The internal crisis due to the arrival of the yellow dragon was joined by a drop in international prices for concentrated juice, which is not due to excess supply but to changes in consumer habits, explained Arias Moreira.
According to Aragon, the pound (official weight of the stock market in the United States) of solids was around US$2 a little over two years ago and dropped to around US$1.
According to the Investing.com portal, in the week of July 15, 2018, the price of this product averaged US$1.70 per pound of solids, while on June 6, 2021, it closed at an average of US$1.21 a pound. The drop in that period is 29%.
The price problem is not due, in this case, to a supply saturation. On the contrary, the attack of the yellow dragon in Florida, the world’s second largest supplier of concentrate after Brazil, lowered production from 280 million a year to 50 million 40.8-kilo boxes.
What happens then? A change in consumer habits. In the United States, breakfast with orange juice ceased to be an inescapable custom and there were attacks against the amount of natural sugar in that drink.
From that, strong competitors emerged, such as apple juice and others, which continued with the effect on consumption, Arias and Aragón explained separately.
The manager of TicoFrut explained that the impact of the pandemic ended up undermining the consumption of the product. That Costa Rican company, explained his manager, has Coca Cola as a major client, which in turn processes the concentrate and sells it as ready juice to fast food chains.
The closure of the restaurants led Coca Cola to drastically reduce the purchase contracts, Aragón recalled.
Fall in planted area
Before 2010, the number of hectares planted with oranges in Costa Rica fluctuated between 27,000 and 25,000, according to the annual reports of the Executive Secretariat of Agricultural Sector Planning (Sepsa), a technical entity attached to the Ministry of Agriculture and Livestock (MAG).
Precisely a decade ago and in the face of the imminent arrival of the yellow dragon bacteria, the area reached 25,000 hectares.
The planting area fell 11% when comparing 2010 with 2020, while production fell 13% in that period, dropping from 252,000 tons per harvest to 221,975 tons, according to Sepsa reports.
According to Aragón and Moreira, companies and producers are striving to maintain the area, because in the northern part of the country, where the largest plantations are, there is no alternative plan to use the land.

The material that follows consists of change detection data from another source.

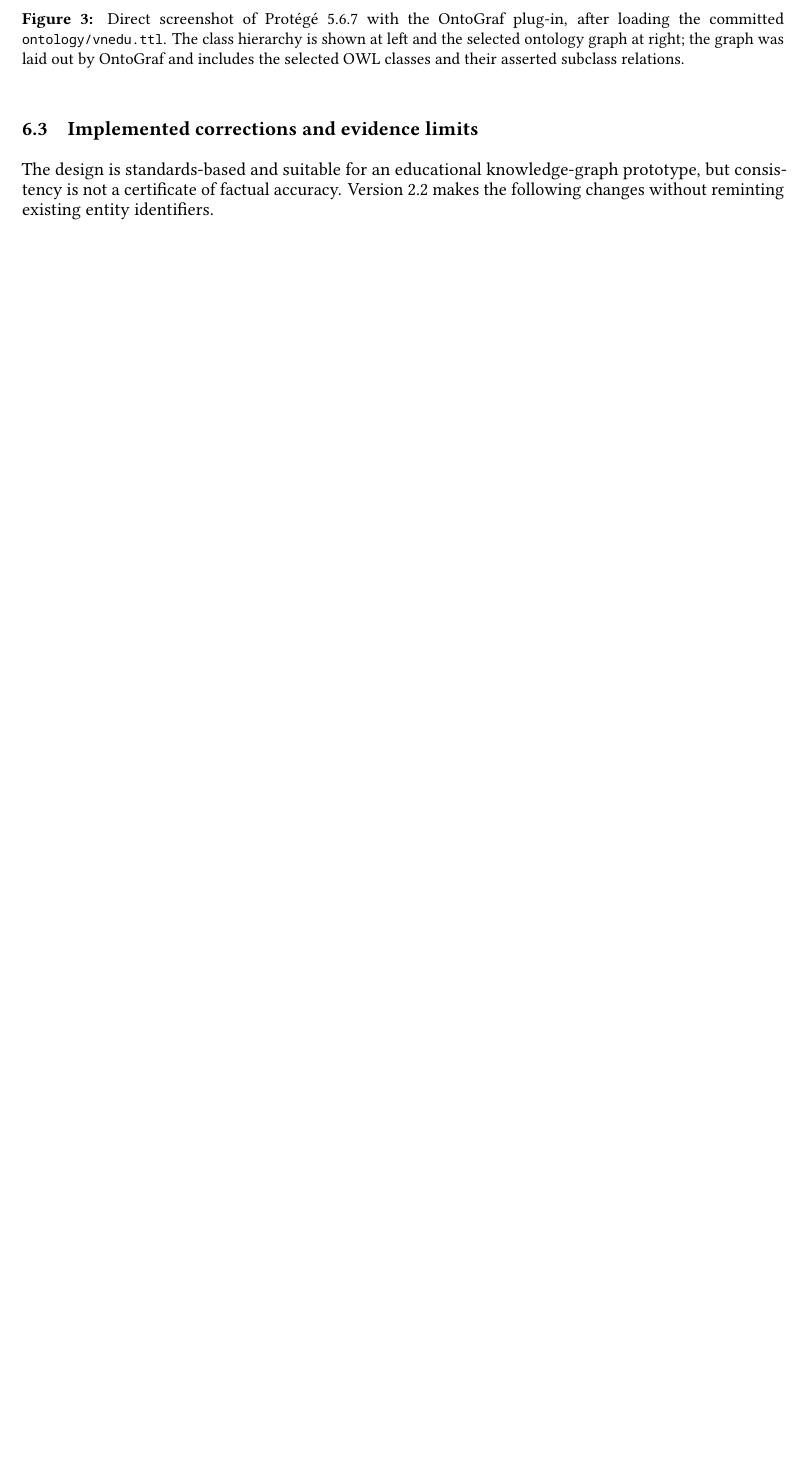
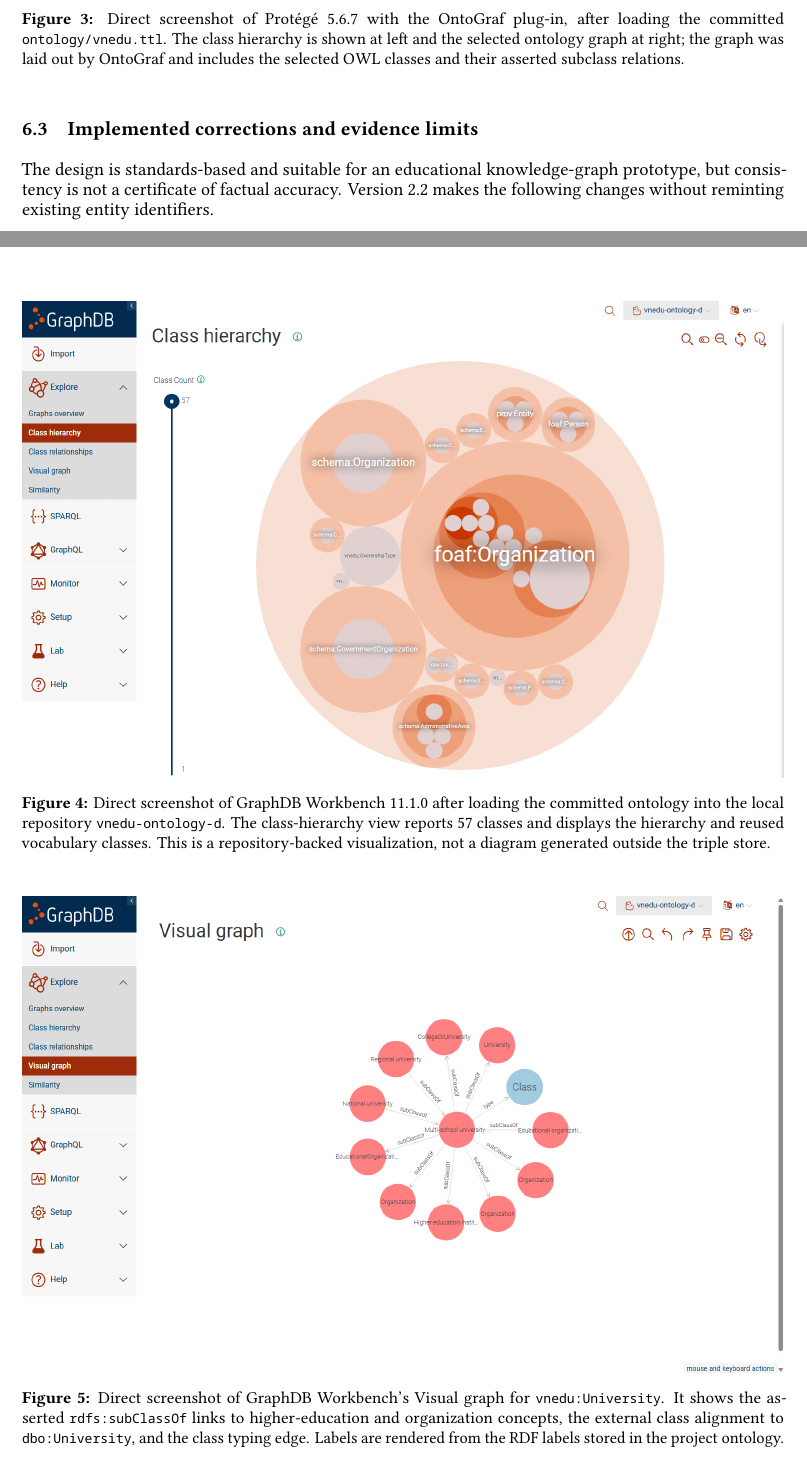
Before and after one commit to pham-ng/Vietnam-University-Knowledge-Graph-ver2, a LaTeX paper (docs/report/main-en.tex, which reads docs/report/sections/ontology-review-en.tex): part of page 12 of 28 before the commit and two parts of pages 12 and 13 of 29 after it, the two joined at a grey line, cut so that both start at the same text, the shorter picture padded with empty space. The pictures show the PDF file docs/report/main-en.pdf that the author committed with the source.

Commit message:
docs: add GraphDB ontology visualizations

```diff
--- a/docs/report/sections/ontology-review-en.tex
+++ b/docs/report/sections/ontology-review-en.tex
@@ -10,6 +10,32 @@ after loading the committed \texttt{ontology/vnedu.ttl}. The class hierarchy is
 selected ontology graph at right; the graph was laid out by OntoGraf and includes the selected
 OWL classes and their asserted subclass relations.}
 \label{fig:ontology-overview}
+\end{figure}
+
+\begin{figure}[htbp]\centering
+\IfFileExists{docs/report/figures/ontology-graphdb-hierarchy.png}{%
+  \includegraphics[width=\textwidth]{docs/report/figures/ontology-graphdb-hierarchy.png}%
+}{%
+  \includegraphics[width=\textwidth]{figures/ontology-graphdb-hierarchy.png}%
+}
+\caption[GraphDB class-hierarchy view]{Direct screenshot of GraphDB Workbench 11.1.0 after
+loading the committed ontology into the local repository \texttt{vnedu-ontology-d}. The
+class-hierarchy view reports 57 classes and displays the hierarchy and reused vocabulary
+classes. This is a repository-backed visualization, not a diagram generated outside the
+triple store.}\label{fig:ontology-graphdb-hierarchy}
+\end{figure}
+
+\begin{figure}[htbp]\centering
+\IfFileExists{docs/report/figures/ontology-graphdb-visual.png}{%
+  \includegraphics[width=\textwidth]{docs/report/figures/ontology-graphdb-visual.png}%
+}{%
+  \includegraphics[width=\textwidth]{figures/ontology-graphdb-visual.png}%
+}
+\caption[GraphDB visual graph for University]{Direct screenshot of GraphDB Workbench's
+Visual graph for \texttt{vnedu:University}. It shows the asserted \texttt{rdfs:subClassOf}
+links to higher-education and organization concepts, the external class alignment to
+\texttt{dbo:University}, and the class typing edge. Labels are rendered from the RDF
+labels stored in the project ontology.}\label{fig:ontology-graphdb-visual}
 \end{figure}
 
 \begin{figure}[htbp]\centering
```
Also changed, not shown: docs/ontology.md (+10 -0 lines), docs/report/figures/ontology-graphdb-hierarchy.png (added), docs/report/figures/ontology-graphdb-visual.png (added), docs/report/main-en.pdf, 1 other file.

However, they assure that a more dramatic decrease in cultivated hectares is very possible, which would impact the around 6,000 jobs generated by the production and industrialization of oranges in Costa Rica.